> Available records
*-*-*
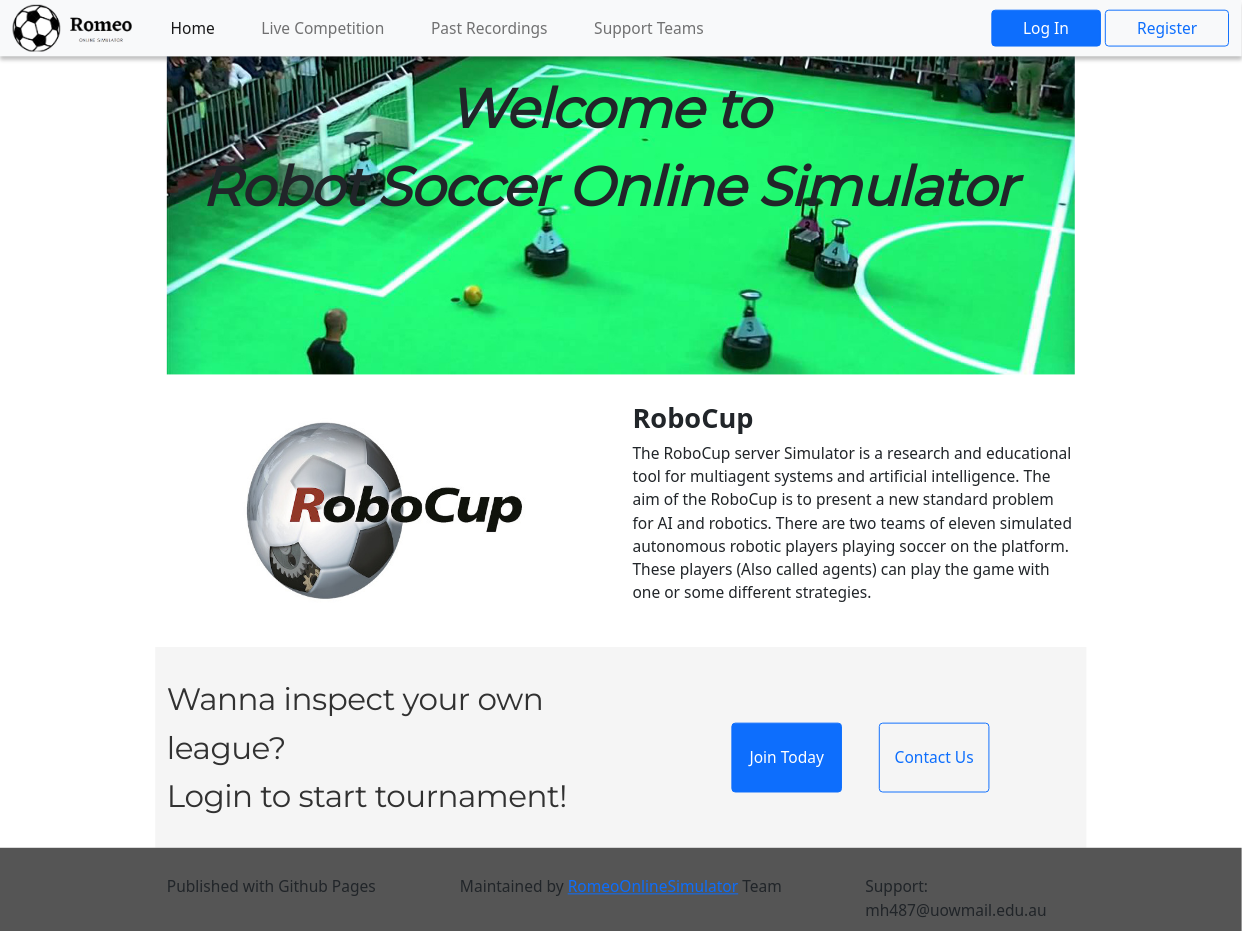
Repository: romeoonlinesim/romeoonlinesim.github.io
Page: index.html
These files come from the project's save history. The page is drawn as it stood at one moment and after the next save; the edit follows.
The browser window is 1280 px wide. The pictures show the whole page, at 97% of full size.

Above is the page before, as saved 2021-05-20 15:13:53.

### index.html
<!DOCTYPE html PUBLIC "-//W3C//DTD XHTML 1.0 Strict//EN"
"http://www.w3.org/TR/xhtml1/DTD/xhtml1-strict.dtd">
<html xmlns="http://www.w3.org/1999/xhtml">
<head>
<title>Robocup</title>
    <meta http-equiv="content-type" content="text/html; charset=iso-8859-1" />
    <link href="https://cdn.jsdelivr.net/npm/bootstrap@5.0.1/dist/css/bootstrap.min.css" rel="stylesheet" integrity="sha384-+0n0xVW2eSR5OomGNYDnhzAbDsOXxcvSN1TPprVMTNDbiYZCxYbOOl7+AMvyTG2x" crossorigin="anonymous">
    <link rel="stylesheet"
          href="https://fonts.googleapis.com/css?family=Montserrat">

    <link rel="stylesheet"
          href="https://fonts.googleapis.com/css?family=Comfortaa">


    <style>
        .navbar {
            padding-left:1%;
            padding-right:1%;
            padding-top: 0%;
            padding-bottom:0%;
            box-shadow: 0px 4px 4px rgba(0, 0, 0, 0.25);
        }

        .navbar-nav > li{
            padding-left:16px;
            padding-right:16px;
        }

        .navbar-right > a {
            padding-left:32px;
            padding-right:32px;
        }

        .background-img {
            max-width: 100%;
            height: auto;
        }

        #logo {
            max-height: 3rem;
            width:auto;
        }


        .text {
            align-items: center;
            display:grid;
            grid-row-gap: 0%;
        }

        h3 {
            font-weight: bold;
        }

        .para {
            font-family: Montserrat;
            font-style: normal;
            font-weight: normal;
            font-size: 32px;
            line-height: 50px;
            margin-bottom: 0%;
            /* or 139% */

            letter-spacing: -0.015em;

            color: rgba(0, 0, 0, 0.8);
        }

        .row {
            padding-bottom: 3%;
        }

        .no-padding {
            padding-bottom: 1%;
        }

        .footer {
            background: #555555;
            max-height: min-content;
        }

        .support-text {

            font-family: Comfortaa;
            font-style: normal;
            font-weight: normal;
            font-size: 24px;
            line-height: 32px;

            align-items: center;
            text-align: center;
            letter-spacing: -0.015em;

            color: #FFFFFF;
            padding-bottom: 0%;
            margin-bottom: 0%;
        }

        .support-email {
            font-family: Comfortaa;
            font-style: normal;
            font-weight: normal;
            font-size: 16px;
            align-items: center;
            text-align: right;
            letter-spacing: -0.015em;

            color: #FFFFFF;
        }

        .github-text {
            font-family: Montserrat;
            font-style: normal;
            font-weight: normal;
            font-size: 26px;

            text-align: center;
            letter-spacing: -0.015em;

            color: rgba(255, 255, 255, 0.8);
        }


        .right {
            text-align: right;
            float: right;
        }

        .grey {
            background: #F5F5F5;
        }

        .container-fluid {
            max-width: 75%;
        }

        .watermark {
            position: absolute;

            right: 1%;
            top: 10%;

            font-family: Montserrat;
            font-style: italic;
            font-weight: bold;
            font-size: 56px;
            line-height: 80px;
            /* identical to box height, or 143% */

            text-align: center;
            letter-spacing: -0.015em;
        }
    </style>
</head>

<body>
    <div class="navbar navbar-expand-lg navbar-light bg-light">
        <a href="index.html" class = "navbar-brand">
            <img id="logo" src="img/logo-romeo-header.png">
        </a>
        <div class="collapse navbar-collapse" id="navbarSupportedContent">
            <ul class="navbar-nav mr-auto">
                <li class="nav-item">
                    <a class="nav-link active" href="index.html">Home</a>
                </li>
                <li class="nav-item">
                    <a class="nav-link" href="competition.html">Live Competition</a>
                </li>
                <li class="nav-item">
                    <a class="nav-link" href="recordings.html">Past Recordings</a>
                </li>
                <li class="nav-item">
                    <a class="nav-link" href="teams.html">Support Teams</a>
                </li>
            </ul>
        </div>
        <div class="navbar-right">
            <a href="login.html" class="btn btn-primary">Log In</a>
            <a href="register.html" class="btn btn-outline-primary">Register</a>
        </div>
    </div>

    <div class="container-fluid">
        <div class="row">
            <img class="background-img" src="img/background.jpg">
            <p class="watermark">Welcome to <br> Robot Soccer Online Simulator</p>
        </div>
        <div class="row">
            <img class="img col-lg-6" src="img/robocup-1.png">
            <div class="text col-lg-6 ">
                <h3 class="grid-item">RoboCup</h3>
                <p class="grid-item">The RoboCup server Simulator is a research and educational tool for multiagent systems and artificial intelligence. The aim of the RoboCup is to present a new standard problem for AI and robotics. There are two teams of eleven simulated autonomous robotic players playing soccer on the platform. These players (Also called agents) can play the game with one or some different strategies. </p>
            </div>
        </div>
        <div class="row grey">
            <div class="row"></div>
            <div class="col-lg-6" id = "col-lg-6-left">
                <p class="para">Wanna inspect your own league?</p>
                <p class="para">Login to start tournament!</p>
            </div>

            <div class="col-lg-6 row">
                <!--a href="#Contact" class="btn btn-outline-primary" role="button">Contact Us</a>
                <a href="#Join" class="btn btn-primary" role="button">Join Today</a-->
                <div class="row"></div>
                <div class="col-lg-3"></div>
                <button type="button" class="btn btn-primary col-lg-3">Join Today</button>
                <div class="col-lg-1"></div>
                <button type="button" class="btn btn-outline-primary col-lg-3">Contact Us</button>
            </div>
        </div>
    </div>

    <!--div class="footer">
        <div class="container-fluid">
            <div class="row"></div>
            <div class="no-padding row">
                <p class="support-text">Maintained by <a href="#">RomeoOnlineSimulator</a> Team</p>
                <p class="support-email ml-auto">Support: mh487@uowmail.edu.au </p>
                <hr>
                <p class="github-text">Published with Github Pages</p>
            </div>
        </div>
    </div-->

    <div class="footer">
        <div class="container-fluid">
            <div class="row"></div>
            <div class="no-padding row">
                <div class="col-lg-3 text-left">Published with Github Pages</div>
                <div class="col-lg-6 text-center">Maintained by <a href="#">RomeoOnlineSimulator</a> Team</div>
                <div class="col-lg-3 text-right">Support: mh487@uowmail.edu.au</div>
            </div>
        </div>
    </div>
</body>
</html>

After the next save:
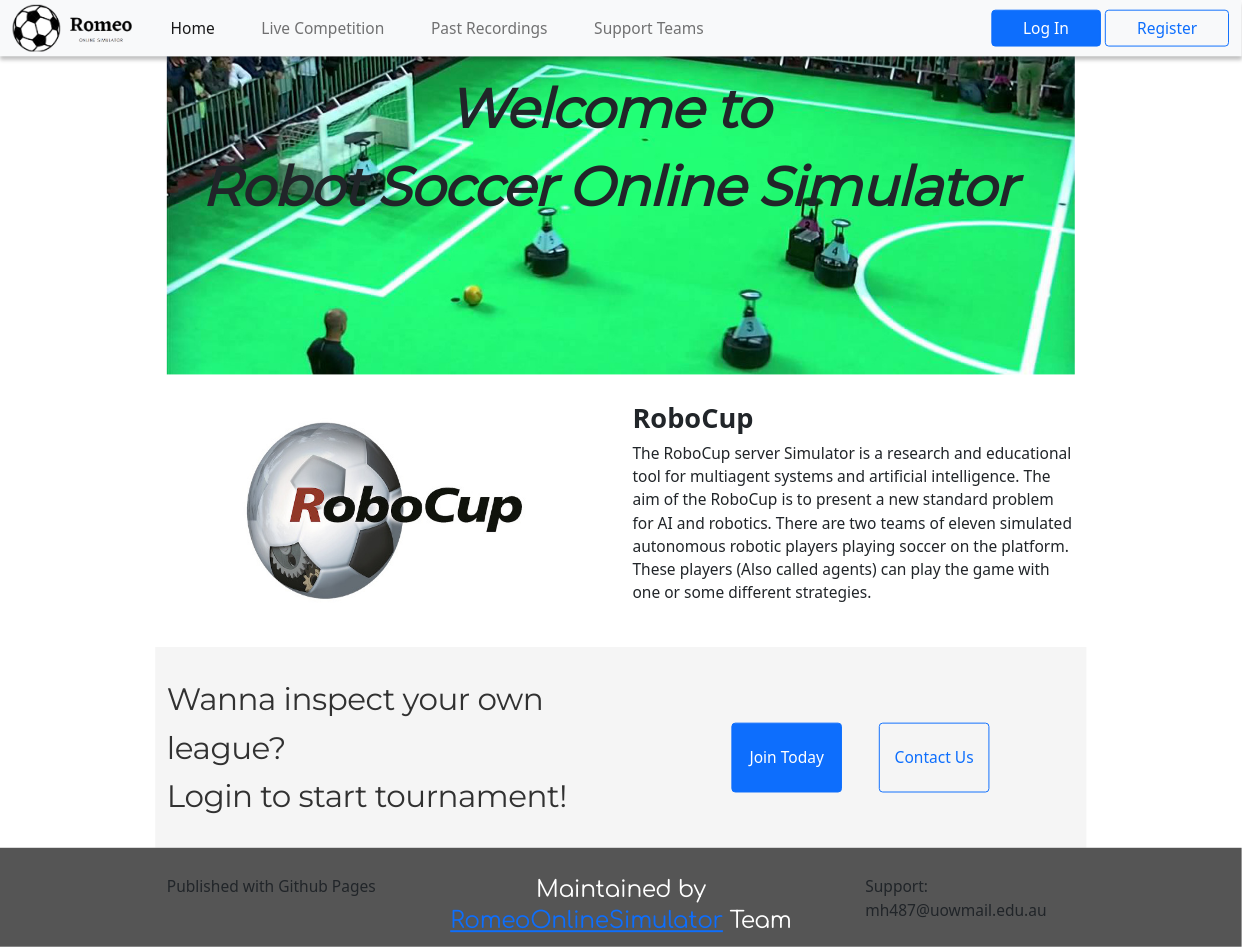
Saved 12 s later.
--- a/index.html
+++ b/index.html
@@ -228,7 +228,7 @@
             <div class="row"></div>
             <div class="no-padding row">
                 <div class="col-lg-3 text-left">Published with Github Pages</div>
-                <div class="col-lg-6 text-center">Maintained by <a href="#">RomeoOnlineSimulator</a> Team</div>
+                <div class="col-lg-6 text-center support-text">Maintained by <a href="#">RomeoOnlineSimulator</a> Team</div>
                 <div class="col-lg-3 text-right">Support: mh487@uowmail.edu.au</div>
             </div>
         </div>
*-*-*
> Task requirements
Determine how many lines of the entries hold "navbar", and reply with that number only.

> Written solution
8